I stumbled across a few LDS socialist stories when I was writing my MA thesis. Imagine my surprise when I read paragraphs like this from an 1893 short story:
â€œ â€˜But,â€™ interrupted the pale man at his side, â€˜capital, at length, ignoring the lessons taught by the experience of other communities, and working through the same old selfish principles and methods of monopoly, placed its hand upon the materials of production, at each new accession of power, riveting new restrictions upon the rights of labor, and the result wasâ€”â€˜â€
â€œAny one coming to Salt Lake at the present time, and moving only in the central and eastern part of the city, would possibly gain no hint of the existence of an element of poverty and discontent. Our Capitol Hill and principal avenues are crowded with palaces, and the distant street and suburbs with respectable mansions and cottages; but afar at the base of the Oquirrhs, and in the canyons above them has grown up a town of tenements and hovels, apart and almost distinct from the city in the eastern part of the valley.â€

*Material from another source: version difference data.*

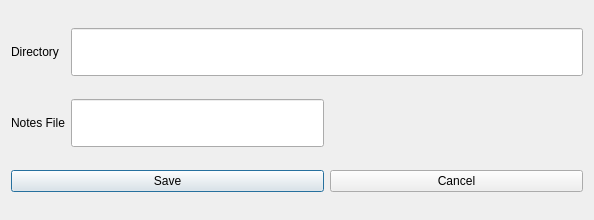
Above: ui/changefile.ui from berndhs/notably before the change. Below: the same form after it.
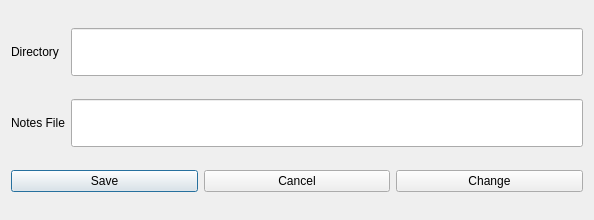
That is the form after the change. Icons and pictures are not drawn.

Commit message:
standardized preferences dialog, and check if all tables and indices exist
checking for all tables and indices is good for people who upgrade to
a new version, which may have more tables and/or indices

The edit to the form file:
```diff
--- a/ui/changefile.ui
+++ b/ui/changefile.ui
@@ -25,7 +25,7 @@
      </property>
     </widget>
    </item>
-   <item row="0" column="1" colspan="2">
+   <item row="0" column="1">
     <widget class="QLineEdit" name="directoryEdit">
      <property name="sizePolicy">
       <sizepolicy hsizetype="Expanding" vsizetype="Fixed">
@@ -39,6 +39,9 @@
        <height>48</height>
       </size>
      </property>
+     <property name="readOnly">
+      <bool>true</bool>
+     </property>
     </widget>
    </item>
    <item row="1" column="0">
@@ -56,13 +59,18 @@
        <height>48</height>
       </size>
      </property>
+     <property name="readOnly">
+      <bool>true</bool>
+     </property>
     </widget>
    </item>
    <item row="2" column="0" colspan="2">
+    <layout class="QHBoxLayout" name="horizontalLayout">
+     <item>
     <widget class="QPushButton" name="saveButton">
      <property name="sizePolicy">
       <sizepolicy hsizetype="Expanding" vsizetype="Fixed">
-       <horstretch>0</horstretch>
+         <horstretch>3</horstretch>
        <verstretch>0</verstretch>
       </sizepolicy>
      </property>
@@ -71,11 +79,11 @@
      </property>
     </widget>
    </item>
-   <item row="2" column="2">
+     <item>
     <widget class="QPushButton" name="cancelButton">
      <property name="sizePolicy">
       <sizepolicy hsizetype="Minimum" vsizetype="Fixed">
-       <horstretch>2</horstretch>
+         <horstretch>3</horstretch>
        <verstretch>2</verstretch>
       </sizepolicy>
      </property>
@@ -83,6 +91,21 @@
       <string>Cancel</string>
      </property>
     </widget>
+     </item>
+     <item>
+      <widget class="QPushButton" name="changeButton">
+       <property name="sizePolicy">
+        <sizepolicy hsizetype="Minimum" vsizetype="Fixed">
+         <horstretch>3</horstretch>
+         <verstretch>0</verstretch>
+        </sizepolicy>
+       </property>
+       <property name="text">
+        <string>Change</string>
+       </property>
+      </widget>
+     </item>
+    </layout>
    </item>
   </layout>
  </widget>
```
Lines whose indentation alone changed are shown as unchanged. The commit also changes 6 other files.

â€œWhat Chinatown was once to San Francisco, and the Italian quarter to New Orleans, so our â€˜Labortown,â€™ as we choose to style it, is to the city of Salt Lake. The only difference is that in this case the entire population is organized into a society pledged to wage incessant and deadly warfare against capital and its class.â€
There are a small handful of stories along similar lines. I know the socialist party wasnâ€™t in Utah pre-1900. Do any of you historians know how/where/why the author (young, single, LDS female) would come to these ideas? University of Deseret?
Also what is/was the philosophical connection between the United Order and socialism? When I read the above, Iâ€™m seeing socialist ideals. Is there any way that such phrasing was United Order ideals, instead?